* **INSTRUCTIONS FOR THE TASK**
Which lines hold the word "bomber"? Copy each of them from the material.

* **SOURCE MATERIAL**

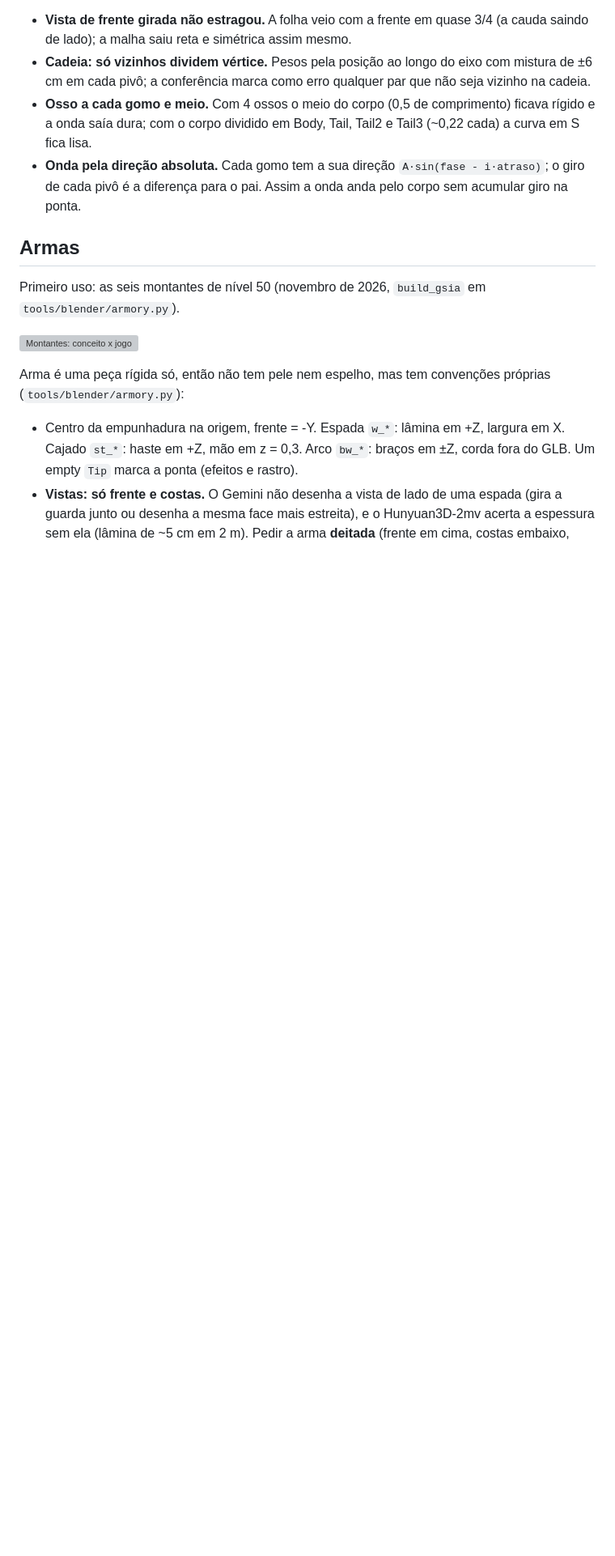
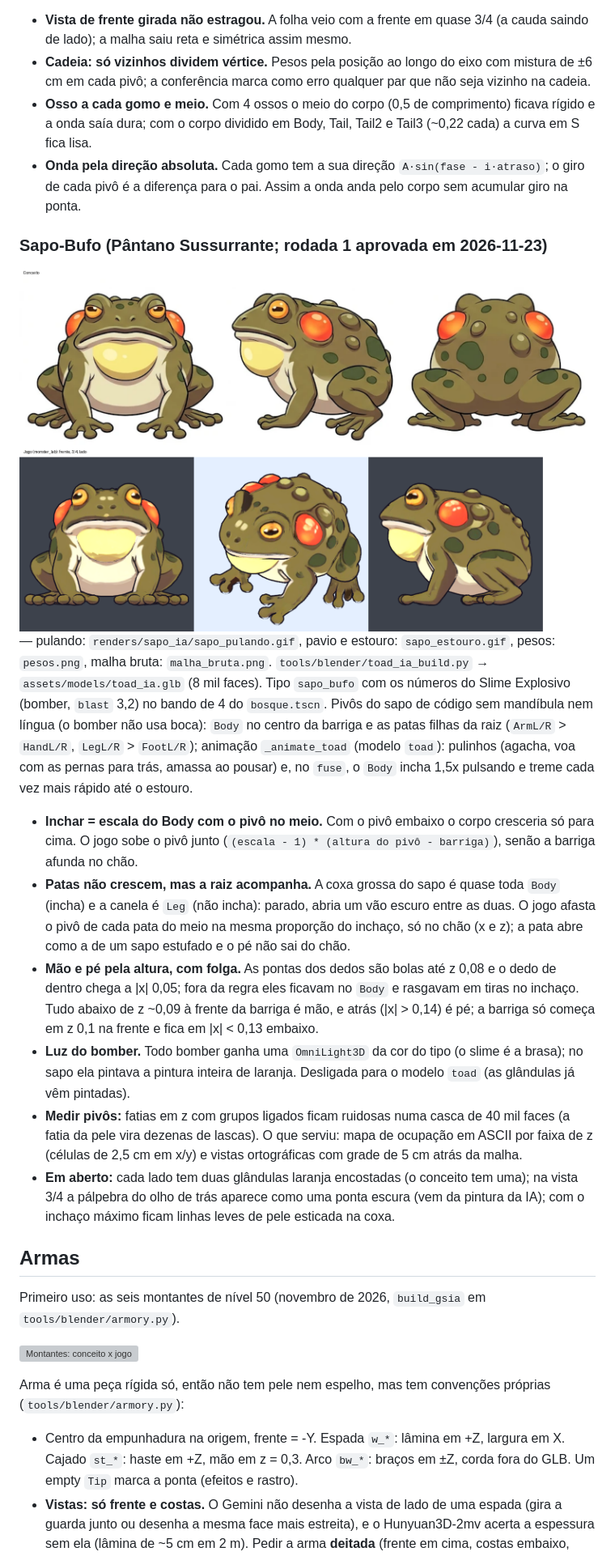
Before and after one commit to thyxbr/farm-survivors, a Markdown page: docs/EQUIPAMENTO_POR_IA.md, the part around the change. Shown at 81% size. GitHub-like rendering; pictures changed too: docs/renders/sapo_ia/conceito_x_jogo.png (added); blank space fills up the shorter version; grey boxes are pictures that could not be loaded.

```diff
--- a/docs/EQUIPAMENTO_POR_IA.md
+++ b/docs/EQUIPAMENTO_POR_IA.md
@@ -229,6 +229,33 @@ cauda, cada gomo com atraso; bote que ergue a frente e dispara a cabeça, com o
 - **Onda pela direção absoluta.** Cada gomo tem a sua direção `A·sin(fase - i·atraso)`; o giro de cada pivô é a
   diferença para o pai. Assim a onda anda pelo corpo sem acumular giro na ponta.
 
+### Sapo-Bufo (Pântano Sussurrante; rodada 1 aprovada em 2026-11-23)
+
+![Conceito x jogo](renders/sapo_ia/conceito_x_jogo.png) — pulando: `renders/sapo_ia/sapo_pulando.gif`, pavio e estouro:
+`sapo_estouro.gif`, pesos: `pesos.png`, malha bruta: `malha_bruta.png`. `tools/blender/toad_ia_build.py` →
+`assets/models/toad_ia.glb` (8 mil faces). Tipo `sapo_bufo` com os números do Slime Explosivo (bomber, `blast` 3,2) no
+bando de 4 do `bosque.tscn`. Pivôs do sapo de código sem mandíbula nem língua (o bomber não usa boca): `Body` no centro
+da barriga e as patas filhas da raiz (`ArmL/R` > `HandL/R`, `LegL/R` > `FootL/R`); animação `_animate_toad` (modelo
+`toad`): pulinhos (agacha, voa com as pernas para trás, amassa ao pousar) e, no `fuse`, o `Body` incha 1,5x pulsando
+e treme cada vez mais rápido até o estouro.
+
+- **Inchar = escala do Body com o pivô no meio.** Com o pivô embaixo o corpo cresceria só para cima. O jogo sobe o
+  pivô junto (`(escala - 1) * (altura do pivô - barriga)`), senão a barriga afunda no chão.
+- **Patas não crescem, mas a raiz acompanha.** A coxa grossa do sapo é quase toda `Body` (incha) e a canela é `Leg`
+  (não incha): parado, abria um vão escuro entre as duas. O jogo afasta o pivô de cada pata do meio na mesma proporção
+  do inchaço, só no chão (x e z); a pata abre como a de um sapo estufado e o pé não sai do chão.
+- **Mão e pé pela altura, com folga.** As pontas dos dedos são bolas até z 0,08 e o dedo de dentro chega a |x| 0,05;
+  fora da regra eles ficavam no `Body` e rasgavam em tiras no inchaço. Tudo abaixo de z ~0,09 à frente da barriga é
+  mão, e atrás (|x| > 0,14) é pé; a barriga só começa em z 0,1 na frente e fica em |x| < 0,13 embaixo.
+- **Luz do bomber.** Todo bomber ganha uma `OmniLight3D` da cor do tipo (o slime é a brasa); no sapo ela pintava a
+  pintura inteira de laranja. Desligada para o modelo `toad` (as glândulas já vêm pintadas).
+- **Medir pivôs:** fatias em z com grupos ligados ficam ruidosas numa casca de 40 mil faces (a fatia da pele vira
+  dezenas de lascas). O que serviu: mapa de ocupação em ASCII por faixa de z (células de 2,5 cm em x/y) e vistas
+  ortográficas com grade de 5 cm atrás da malha.
+- **Em aberto:** cada lado tem duas glândulas laranja encostadas (o conceito tem uma); na vista 3/4 a pálpebra do olho
+  de trás aparece como uma ponta escura (vem da pintura da IA); com o inchaço máximo ficam linhas leves de pele
+  esticada na coxa.
+
 ## Armas
 
 Primeiro uso: as seis montantes de nível 50 (novembro de 2026, `build_gsia` em `tools/blender/armory.py`).
```
Also changed, not shown: assets/models/toad_ia_toad_ia_albedo.jpg (added), docs/renders/sapo_ia/malha_bruta.png (added), docs/renders/sapo_ia/pesos.png (added), docs/renders/sapo_ia/sapo_estouro.gif (added), docs/renders/sapo_ia/sapo_pulando.gif (added), 10 other files.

* **THE ANSWER**
+`assets/models/toad_ia.glb` (8 mil faces). Tipo `sapo_bufo` com os números do Slime Explosivo (bomber, `blast` 3,2) no
+bando de 4 do `bosque.tscn`. Pivôs do sapo de código sem mandíbula nem língua (o bomber não usa boca): `Body` no centro
+- **Luz do bomber.** Todo bomber ganha uma `OmniLight3D` da cor do tipo (o slime é a brasa); no sapo ela pintava a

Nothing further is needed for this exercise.